I love my boy, but lately he has been crying when he is with me. He cries so much that he gets all sweaty and red, and it makes me feel sad, as though he doesn’t love me. I put him down, he cries, I pick him up, he cries. He is a healthy baby — nothing is wrong. It’s gotten to the point where I don’t know what to do; I just sit next to him and cry with him. Then he kicks me away or takes his hands back when I touch him.
I’ve thought maybe he’d be happier with somebody else — somebody more patient, more loving, more fun. I’m not perfect — I get stressed and I’m tired, but I love my baby and I want my baby to love me, to be happy when he is with me. I feel inadequate as a mother, and I feel bad that my boy is stuck with me. — Sad New Mom
Being a new mom can be so hard, but it sounds like you’re really doing a wonderful job. I know this because you are thoughtful about your relationship with your baby and you took the time to write in for advice. That already shows how much you care and love your baby and want the best for him. That is a sign of a great parent!

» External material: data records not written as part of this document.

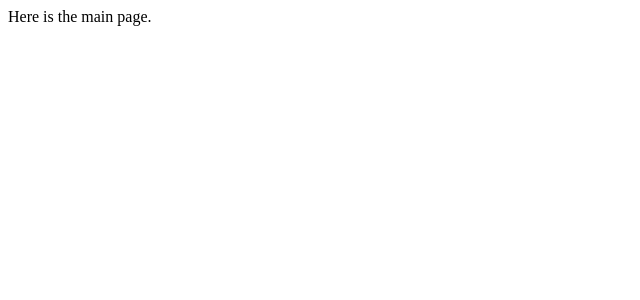
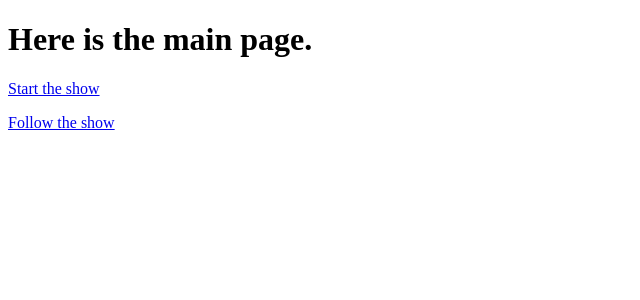
Before and after one commit to olin/film-festival, a React app: page / in a window 1280 px wide. Shown: the top 300 px of the page, without its empty margins (0-640 px from the left). Built offline with nearby package versions, Linux system fonts and the light colour scheme; the HTML template or start-up script is replaced by a standard one.

Commit message:
Add guide page and connect to socket.io

```diff
--- /dev/null
+++ b/src/guide.jsx
@@ -0,0 +1,33 @@
+import React from 'react';
+import PropTypes from 'prop-types';
+import io from 'socket.io-client';
+
+export default class GuidePanel extends React.Component {
+
+    constructor(props) {
+        super(props)
+        this.state = {
+            video: null
+        }
+        this.client = io('http://localhost:9091');
+        this.client.on('now-playing', (data) => {
+            console.log('Received data: ' + data);
+        })
+    }
+
+
+    render() {
+        if (this.state.video == null) {
+            return (
+                <div>
+                    <p>Not connected</p>
+                </div>
+            )
+        }
+        return (
+        <div>
+            <h1>Now Playing: {video.name}</h1>
+            <p>hyperlink: {video.url}<a href="http://example.com">http://example.com</a></p>
+        </div>);
+    }
+}
--- a/src/index.jsx
+++ b/src/index.jsx
@@ -2,6 +2,7 @@ import ReactDOM from 'react-dom';
 import React from 'react';
 import { BrowserRouter, Route, Switch } from 'react-router-dom';
 import VideoInfoPanel from './video-info-panel';
+import GuidePanel from './guide';
 
 /**
  * The main React container for the app. It holds the state and passes it down
@@ -15,13 +16,19 @@ class App extends React.Component {
         return (
             <BrowserRouter>
                 <Switch>
-                    <Route path="/test"
+                    <Route path="/watch"
                         component={props => <VideoInfoPanel />}
                         />
+                    <Route path="/guide"
+                        component={props => <GuidePanel />}
+                        />
                     <Route exact path="/">
-                        <div>Here is the main page.</div>
+                        <div>
+                            <h1> Here is the main page.</h1>
+                            <p><a href="/watch">Start the show</a></p>
+                            <p><a href="/guide">Follow the show</a></p>
+                        </div>
                     </Route>
-
                 </Switch>
             </BrowserRouter>
             // <div>Test</div>
--- a/src/video-info-panel.jsx
+++ b/src/video-info-panel.jsx
@@ -1,6 +1,6 @@
 import React from 'react';
 import PropTypes from 'prop-types';
-import SocketIO from 'socket.io-client';
+import io from 'socket.io-client';
 import ReactPlayer from 'react-player';
 
 export default class VideoInfoPanel extends React.Component {
@@ -19,7 +19,7 @@ export default class VideoInfoPanel extends React.Component {
             {name: "שטיח || Rug", url: "https://vimeo.com/channels/staffpicks/280980737"}
         ];
         // TODO: Fix the server URI
-        // this.client = new SocketIO('http://localhost:9091');
+        this.client = io('http://localhost:9091');
         // this.client.on('update', msg => this.handleUpdate(msg));
     }
 
@@ -41,6 +41,7 @@ export default class VideoInfoPanel extends React.Component {
 
     render() {
         let video = this.playlist[this.state.position];
+        this.client.emit('now-playing', video);
         console.log(`Playing ${video.name} from ${video.url}`)
         return (
         <div>
```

But here’s the thing: Your baby is way, way too young to have the kinds of thoughts and feelings you are attributing to him. You seem to believe he doesn’t love you or doesn’t want to be with you. Did you know that at six months old, your baby doesn’t even know you two are separate people? It’s true! It’s not until between 7-12 months that a baby begins to recognize his or her mother as a separate person. So, any messages you believe are being communicated through his tears are NOT reflective of his relationship to you. He literally does not even know you are a separate person. At this point, his relationship with you is the same as his relationship with himself. And when he sees his daddy, he’s probably excited to have the company of someone besides himself/you (since, in his mind, you two are the same person).
Babies and children develop differently. I would advise you to try to find or form a social group for your son with similarly-aged babies so you can observe how he’s developing in comparison. If he seems particularly different from other babies, take mental notes about how and when he’s different and bring that to your pediatrician’s attention.

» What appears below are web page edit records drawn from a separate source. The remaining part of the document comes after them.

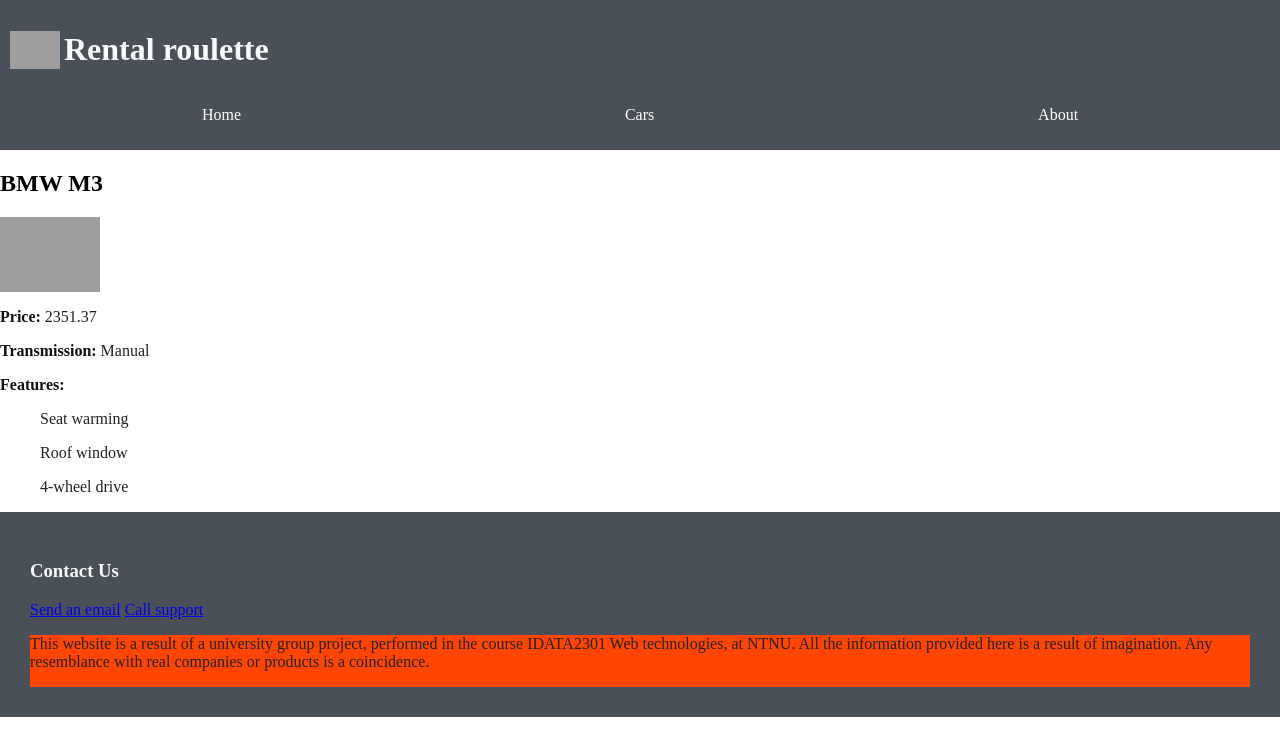
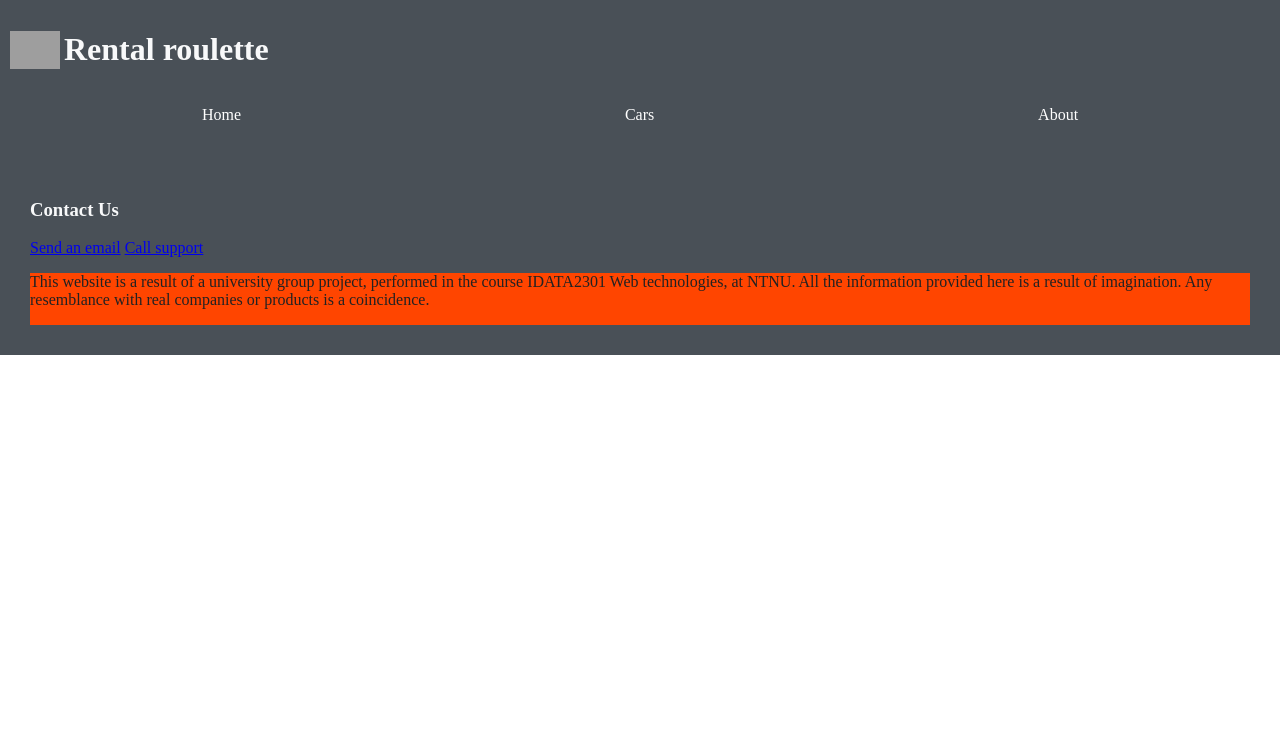
Before and after one commit to Nezerpz/IDATA2301-Project-2025, a React (Vite) app: page /car in a window 1280 px wide. Shown: the top 756 px of the page. Built offline with nearby package versions, Linux system fonts and the light colour scheme; grey boxes are pictures that could not be loaded.

Commit message:
meddling with map()

```diff
--- a/src/App.jsx
+++ b/src/App.jsx
@@ -2,7 +2,6 @@ import { Routes, Route } from 'react-router-dom';
 import Home from './pages/Home.jsx'
 import About from './pages/About.jsx'
 import Cars from './pages/Cars.jsx'
-import CarPage from './pages/CarPage.jsx'
 
 function App() {
   return (
@@ -10,7 +9,6 @@ function App() {
       <Routes>
           <Route path="/" element={<Home />} />
           <Route path="/cars" element={<Cars />} />
-          <Route path="/car" element={<CarPage />} />
           <Route path="/about" element={<About />} />
       </Routes>
       </>
--- /dev/null
+++ b/src/components/CarList.jsx
@@ -0,0 +1,24 @@
+import Car from "./Car.jsx";
+
+async function CarList () {
+    let cars = [{
+        manufacturer: "BMW",
+        model: "M3",
+        price: 2351.37,
+        features: ["Seat warming", "Roof window", "4-wheel drive"],
+        transmission: "Manual",
+        imageUrl: "https://www.shutterstock.com/image-vector/car-logo-icon-emblem-design-600nw-473088025.jpg"
+    },{
+        manufacturer: "BMW",
+        model: "M3",
+        price: 2351.37,
+        features: ["Seat warming", "Roof window", "4-wheel drive"],
+        transmission: "Manual",
+        imageUrl: "https://www.shutterstock.com/image-vector/car-logo-icon-emblem-design-600nw-473088025.jpg"
+    }]
+    //let cars = await fetch("/cars").then((res) => console.log(res.json()))
+
+    return cars.map(car => <Car car={car} readOnly={true} />)
+}
+
+export default CarList;
--- a/src/pages/CarPage.jsx
+++ /dev/null
@@ -1,28 +0,0 @@
-import useTitle from "../components/useTitle.jsx";
-
-const car = {
-    manufacturer: "BMW",
-    model: "M3",
-    price: 2351.37,
-    features: ["Seat warming", "Roof window", "4-wheel drive"],
-    transmission: "Manual",
-    imageUrl: "https://www.shutterstock.com/image-vector/car-logo-icon-emblem-design-600nw-473088025.jpg"
-}
-
-function CarPage () {
-    useTitle(car.model)
-    return (
-        <div>
-            <h2>{car.manufacturer} {car.model}</h2>
-            <img src={car.imageUrl} />
-            <p><strong>Price: </strong>{car.price}</p>
-            <p><strong>Transmission: </strong>{car.transmission}</p>
-            <strong>Features:</strong>
-            <ul>
-                {car.features.map(feature => <li><p>{feature}</p></li>)}
-            </ul>
-        </div>
-    )
-}
-
-export default CarPage;
--- a/src/pages/Cars.jsx
+++ b/src/pages/Cars.jsx
@@ -1,18 +1,9 @@
 import useTitle from "../components/useTitle.jsx";
 import Filters from "../components/Filters.jsx";
-import Car from "../components/Car.jsx";
+import CarList from "../components/CarList.jsx";
 
 function Cars(){
     useTitle("Cars");
-    let car = {
-        manufacturer: "BMW",
-        model: "M3",
-        price: 2351.37,
-        features: ["Seat warming", "Roof window", "4-wheel drive"],
-        transmission: "Manual",
-        imageUrl: "https://www.shutterstock.com/image-vector/car-logo-icon-emblem-design-600nw-473088025.jpg"
-    }
-    //let cars = fetch("/cars").then((res) => res.json())
     return (
         <div className="row">
             <div className="col-3">
@@ -20,7 +11,7 @@ function Cars(){
             </div>
             <div className="col-9">
                 <div className={"car-grid"}>
-                <Car car={car}/>
+                    <CarList />
                 </div>
             </div>
         </div>
```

There’s a very good chance that your relationship will organically develop into a connection you feel happier with as your baby grows and begins to realize that you and he are separate people and as he learns how to better communicate his needs to you. But if this doesn’t happen, or if it takes longer than seems normal to you, please take heart that it’s not a reflection of YOU or what kind of mother you are, that there’s so much help available to you and your family should you need it (even to determine whether there’s a neurological explanation for your son’s behavior, which remember is still in the range of normal right now!), and that nearly everything in the development of a child – and, subsequently in our journey as parents – is temporary (the good and the bad). This, too, will pass. And if it doesn’t in a way or at a pace that brings you some comfort, you can get help. And the help will help. I promise.
(Also, please talk to your doctor about PPD. I talked to mine early on, when I was experiencing what you’re describing. I did not have PPD, but it was very helpful to know my doctor was aware of my feelings and keeping an eye on me. You’re not in this alone!)
If you have a relationship/dating question I can help answer, you can send me your letters at wendy(AT)dearwendy.com.